The global jihadist movement is in flux once again, writes Colin Clarke in his new book on what we should expect in the wake of the defeat of Islamic State in Syria earlier this year. "Both Islamic State and al-Qaeda are actively seeking to remain in areas where they are currently strong, while also opportunistically dispersing fighters."
This is the problem facing policy-makers across the world and which now poses questions on where ISIS or a group like it will pop up again to carry out horrors we have all gotten too used to. That means more attacks like the assault on churches in Sri Lanka, and continued insurgency in Iraq, among other threats.
Clarke, an assistant teaching professor at Carnegie Mellon University, brings his expertise to this topic in an accessible and timely book, After the Caliphate. He describes ISIS and its "caliphate" which stretched across Iraq and Syria as the apex of the global jihadist movement – "the closest thing it has ever had to a lasting presence." But now it is reverting to what ISIS and similar groups were before: "decentralized and dispersed clusters of groups and lone individuals or self-starter groups, tenuously linked by ideology and common cause."
For a book that is about what comes next, Clarke wants to tell us a lot about how we got here.

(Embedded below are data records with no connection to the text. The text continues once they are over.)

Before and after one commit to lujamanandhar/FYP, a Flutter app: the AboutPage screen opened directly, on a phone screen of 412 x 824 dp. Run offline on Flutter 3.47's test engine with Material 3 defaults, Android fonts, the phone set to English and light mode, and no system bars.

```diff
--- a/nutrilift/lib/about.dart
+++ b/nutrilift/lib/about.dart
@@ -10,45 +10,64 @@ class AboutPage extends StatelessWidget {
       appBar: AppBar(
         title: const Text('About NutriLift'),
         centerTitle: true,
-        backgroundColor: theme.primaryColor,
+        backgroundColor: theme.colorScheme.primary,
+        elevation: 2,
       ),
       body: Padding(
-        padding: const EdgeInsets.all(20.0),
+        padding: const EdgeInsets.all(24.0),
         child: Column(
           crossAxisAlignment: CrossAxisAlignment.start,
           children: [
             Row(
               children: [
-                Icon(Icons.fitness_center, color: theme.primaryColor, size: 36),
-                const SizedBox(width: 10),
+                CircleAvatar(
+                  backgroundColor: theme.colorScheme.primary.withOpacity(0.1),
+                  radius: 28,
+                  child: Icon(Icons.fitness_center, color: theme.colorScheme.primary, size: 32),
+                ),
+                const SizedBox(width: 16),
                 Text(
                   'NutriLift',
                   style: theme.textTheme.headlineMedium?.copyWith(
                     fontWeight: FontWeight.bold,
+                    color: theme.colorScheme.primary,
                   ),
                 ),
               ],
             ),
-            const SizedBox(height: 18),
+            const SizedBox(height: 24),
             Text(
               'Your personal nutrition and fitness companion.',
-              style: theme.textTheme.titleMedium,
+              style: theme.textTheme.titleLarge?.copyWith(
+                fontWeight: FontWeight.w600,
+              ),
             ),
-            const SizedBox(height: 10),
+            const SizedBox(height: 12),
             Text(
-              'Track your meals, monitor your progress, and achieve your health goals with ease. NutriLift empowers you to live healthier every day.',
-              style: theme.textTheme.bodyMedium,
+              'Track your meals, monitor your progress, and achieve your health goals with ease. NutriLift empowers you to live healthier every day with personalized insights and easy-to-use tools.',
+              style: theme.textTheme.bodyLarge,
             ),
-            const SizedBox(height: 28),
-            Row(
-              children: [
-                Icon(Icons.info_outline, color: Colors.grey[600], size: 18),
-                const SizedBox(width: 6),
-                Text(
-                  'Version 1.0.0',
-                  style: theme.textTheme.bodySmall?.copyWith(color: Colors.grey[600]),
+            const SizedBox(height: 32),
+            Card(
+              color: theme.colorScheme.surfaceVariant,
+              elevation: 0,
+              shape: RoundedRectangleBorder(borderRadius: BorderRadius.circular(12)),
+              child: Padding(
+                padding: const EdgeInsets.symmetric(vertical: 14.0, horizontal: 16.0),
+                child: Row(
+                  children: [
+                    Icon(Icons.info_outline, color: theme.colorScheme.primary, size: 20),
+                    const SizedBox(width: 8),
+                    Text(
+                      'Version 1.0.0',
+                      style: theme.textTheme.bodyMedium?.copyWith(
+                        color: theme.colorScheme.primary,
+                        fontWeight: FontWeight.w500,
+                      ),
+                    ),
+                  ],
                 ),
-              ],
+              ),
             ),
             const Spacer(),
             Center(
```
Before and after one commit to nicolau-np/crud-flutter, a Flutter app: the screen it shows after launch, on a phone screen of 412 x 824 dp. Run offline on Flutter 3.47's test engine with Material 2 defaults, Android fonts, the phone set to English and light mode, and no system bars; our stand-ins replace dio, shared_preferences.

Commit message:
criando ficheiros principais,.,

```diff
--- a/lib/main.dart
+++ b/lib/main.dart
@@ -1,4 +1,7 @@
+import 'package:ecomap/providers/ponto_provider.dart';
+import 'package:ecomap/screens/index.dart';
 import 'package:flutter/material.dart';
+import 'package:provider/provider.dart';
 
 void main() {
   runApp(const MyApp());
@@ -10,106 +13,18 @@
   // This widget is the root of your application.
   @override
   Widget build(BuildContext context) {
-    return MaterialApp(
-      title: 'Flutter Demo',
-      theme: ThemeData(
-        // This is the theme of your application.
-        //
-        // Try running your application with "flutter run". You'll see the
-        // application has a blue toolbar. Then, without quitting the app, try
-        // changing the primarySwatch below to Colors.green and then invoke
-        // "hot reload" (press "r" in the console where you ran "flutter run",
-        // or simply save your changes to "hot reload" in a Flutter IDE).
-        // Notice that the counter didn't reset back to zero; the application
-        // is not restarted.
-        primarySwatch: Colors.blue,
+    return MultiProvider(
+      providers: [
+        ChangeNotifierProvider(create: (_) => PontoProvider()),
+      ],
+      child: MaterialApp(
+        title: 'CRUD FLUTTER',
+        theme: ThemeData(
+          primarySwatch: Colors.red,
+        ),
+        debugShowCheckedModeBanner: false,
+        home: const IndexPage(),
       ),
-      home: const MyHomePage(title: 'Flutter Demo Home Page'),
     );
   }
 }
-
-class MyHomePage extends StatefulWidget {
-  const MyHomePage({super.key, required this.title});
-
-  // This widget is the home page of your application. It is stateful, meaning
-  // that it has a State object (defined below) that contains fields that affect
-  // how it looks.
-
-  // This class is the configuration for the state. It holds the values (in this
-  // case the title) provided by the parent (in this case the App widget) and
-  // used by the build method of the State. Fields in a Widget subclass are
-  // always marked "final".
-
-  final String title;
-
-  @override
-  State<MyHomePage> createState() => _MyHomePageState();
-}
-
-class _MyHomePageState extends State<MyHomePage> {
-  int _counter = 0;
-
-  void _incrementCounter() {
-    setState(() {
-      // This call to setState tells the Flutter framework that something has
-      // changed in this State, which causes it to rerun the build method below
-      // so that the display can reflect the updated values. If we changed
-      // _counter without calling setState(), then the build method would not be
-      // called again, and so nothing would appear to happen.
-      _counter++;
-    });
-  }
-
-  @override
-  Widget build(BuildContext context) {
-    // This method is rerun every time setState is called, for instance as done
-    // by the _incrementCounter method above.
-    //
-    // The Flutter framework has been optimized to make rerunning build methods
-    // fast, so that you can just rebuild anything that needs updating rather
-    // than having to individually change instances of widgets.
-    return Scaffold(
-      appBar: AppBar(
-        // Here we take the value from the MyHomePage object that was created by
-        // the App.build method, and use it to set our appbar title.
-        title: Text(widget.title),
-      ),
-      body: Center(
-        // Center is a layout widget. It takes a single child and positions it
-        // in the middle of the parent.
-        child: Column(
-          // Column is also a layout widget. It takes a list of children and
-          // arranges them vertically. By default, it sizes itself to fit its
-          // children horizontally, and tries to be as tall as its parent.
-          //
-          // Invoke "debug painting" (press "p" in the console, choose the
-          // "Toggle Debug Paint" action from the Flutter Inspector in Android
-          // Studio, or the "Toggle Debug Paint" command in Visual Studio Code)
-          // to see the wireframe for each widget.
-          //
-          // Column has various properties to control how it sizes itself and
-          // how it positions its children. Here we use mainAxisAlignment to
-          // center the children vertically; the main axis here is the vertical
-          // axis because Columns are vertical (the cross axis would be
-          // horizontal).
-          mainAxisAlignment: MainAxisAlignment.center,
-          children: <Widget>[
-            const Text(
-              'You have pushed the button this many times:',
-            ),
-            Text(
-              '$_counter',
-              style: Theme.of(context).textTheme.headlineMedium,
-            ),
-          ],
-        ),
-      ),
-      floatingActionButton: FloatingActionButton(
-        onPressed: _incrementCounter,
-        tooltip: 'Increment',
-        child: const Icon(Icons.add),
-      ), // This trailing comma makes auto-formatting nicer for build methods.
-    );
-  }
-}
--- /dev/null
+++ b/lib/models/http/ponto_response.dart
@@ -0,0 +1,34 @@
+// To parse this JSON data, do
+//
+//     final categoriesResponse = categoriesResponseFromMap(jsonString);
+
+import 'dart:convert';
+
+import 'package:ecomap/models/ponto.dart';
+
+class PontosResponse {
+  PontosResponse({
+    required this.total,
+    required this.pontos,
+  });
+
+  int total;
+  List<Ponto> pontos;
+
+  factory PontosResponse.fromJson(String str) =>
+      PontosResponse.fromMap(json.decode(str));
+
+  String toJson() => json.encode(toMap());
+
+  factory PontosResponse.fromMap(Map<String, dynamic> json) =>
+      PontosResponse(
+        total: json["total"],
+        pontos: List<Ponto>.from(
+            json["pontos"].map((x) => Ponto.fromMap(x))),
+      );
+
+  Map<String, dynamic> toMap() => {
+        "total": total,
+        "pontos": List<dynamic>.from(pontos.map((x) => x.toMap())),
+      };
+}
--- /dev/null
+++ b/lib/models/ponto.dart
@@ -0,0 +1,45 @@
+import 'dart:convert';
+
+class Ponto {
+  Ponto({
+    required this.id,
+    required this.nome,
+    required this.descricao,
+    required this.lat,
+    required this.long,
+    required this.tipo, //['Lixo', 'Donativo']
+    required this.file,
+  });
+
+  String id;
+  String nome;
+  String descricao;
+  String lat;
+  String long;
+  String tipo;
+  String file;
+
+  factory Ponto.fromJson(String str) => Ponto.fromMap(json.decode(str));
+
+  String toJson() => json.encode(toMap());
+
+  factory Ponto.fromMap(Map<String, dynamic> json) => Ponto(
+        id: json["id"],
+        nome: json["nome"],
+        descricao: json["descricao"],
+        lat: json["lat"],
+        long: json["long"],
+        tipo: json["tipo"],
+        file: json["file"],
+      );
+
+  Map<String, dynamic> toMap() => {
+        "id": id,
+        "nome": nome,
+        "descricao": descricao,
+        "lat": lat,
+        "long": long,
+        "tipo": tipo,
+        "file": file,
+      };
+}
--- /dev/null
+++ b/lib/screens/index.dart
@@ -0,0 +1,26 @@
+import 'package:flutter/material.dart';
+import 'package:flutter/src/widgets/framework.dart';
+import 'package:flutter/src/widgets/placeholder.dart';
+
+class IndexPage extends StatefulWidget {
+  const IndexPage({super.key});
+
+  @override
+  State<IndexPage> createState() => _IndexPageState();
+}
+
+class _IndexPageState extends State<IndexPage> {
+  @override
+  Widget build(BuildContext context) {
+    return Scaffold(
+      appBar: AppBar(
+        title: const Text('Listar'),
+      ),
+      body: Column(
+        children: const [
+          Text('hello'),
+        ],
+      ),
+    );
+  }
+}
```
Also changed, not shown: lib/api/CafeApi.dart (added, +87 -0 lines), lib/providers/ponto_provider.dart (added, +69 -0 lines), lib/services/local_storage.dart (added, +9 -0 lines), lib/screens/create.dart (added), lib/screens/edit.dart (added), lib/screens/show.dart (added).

This makes sense in terms of understanding the rise of ISIS, because groups like this don't rise in a vacuum. Rather, they come from a pedigree of previous religious extremist groups, such as al-Qaeda and its former leader Osama bin Laden. The origins of these kinds of Salafi-jihadist groups can be traced back to various thinkers such as Ibn Taymiyyah or Sayyid Qutb.
The networks of supporters of al-Qaeda were present in 76 countries. Clarke looks at what he describes as a "global jihadist movement" and its operations in places such as Bosnia, Chechnya, Saudi Arabia, Iraq, Algeria and Yemen.
He sketches how ISIS, which grew out of al-Qaeda in Iraq in a complex transition, became a "pioneering terrorist group" through its methods, structure and operations.
In comparison to other groups, ISIS was able to do many things that al-Qaeda or its affiliates had not. This means creating a kind of state structure, waging a conventional war and also carrying out complex attacks abroad. It exploited modern technology very well, either through recruitment, planning or financing. It even used drones.
This sets it apart from the al-Qaeda we remember from the 2000s. Consider that ISIS supporters used platforms like Twitter in 2014, while al-Qaeda sought globalization through technologies like tapes. ISIS also built up its own armories and had an intelligence service that was unparalleled for similar groups.
After the Caliphate is important for understanding whether the next phase of ISIS merely represents a pause, as Clarke hints it might. He enumerates its affiliates and areas where it preys on weak, ungoverned spaces to grow. This means ISIS has set down roots in Sinai, Libya and Afghanistan, and its fighters have gone to other places such as South Asia and Turkey. We may even see ISIS rising in influence in Kashmir and another iteration of it in the Philippines, where it popped up in Marawi in 2017.
Clarke concludes that the ISIS-al-Qaeda relationship is important to determine what comes next. Al-Qaeda may become ascendant as ISIS falters, the author writes.
The future looks bleak.
Although a massive coalition to fight ISIS was created by the international community, many sophisticated Western countries have proved incapable of stopping the growth of extremism or even prosecuting the thousands of their citizens who joined ISIS. Some countries appear to pay lip service to fighting ISIS and other groups, more than actually doing much. That being said, some aspects of intelligence sharing are certainly better than years ago.
But the larger picture seems to be that some countries continue to refuse to acknowledge the unprecedented fact that tens of thousands of people all over the world rushed to join ISIS in 2014. This shows that there is too large a pool of people who are seeking to join genocidal violent religious groups like this. Have we turned the corner, and will the next generation reject these kinds of groups?
How to prevent tens of thousands from joining again is the trillion dollar question, Clarke says. He identifies the Salafi-jihadist ideology that underpins the problem. "It represents the embodiment of Salafi-jihadism and all of its undercurrents – anti-American, anti-Jewish and, of course, anti-Shia."
We should emphasize a larger goal regarding ISIS. It went beyond al-Qaeda into a genocidal overdrive, cleansing all minorities and systematically murdering and enslaving them in Iraq and Syria. Like the destruction of the Bamiyan Buddhas by the Taliban in 2001, ISIS sought a Nazi-like total extermination and change in Syria and Iraq, destroying thousands of years of history of minority groups in just a few months in 2014.
Maybe we've seen the worst of it. But if history tells us anything, it is that this horror will likely rise again somewhere, and we should keep our finger on the pulse of where that might be happening.
Seth Frantzman is The Jerusalem Post's op-ed editor, a Writing Fellow at the Middle East Forum, and a founder of the Middle East Center for Reporting and Analysis.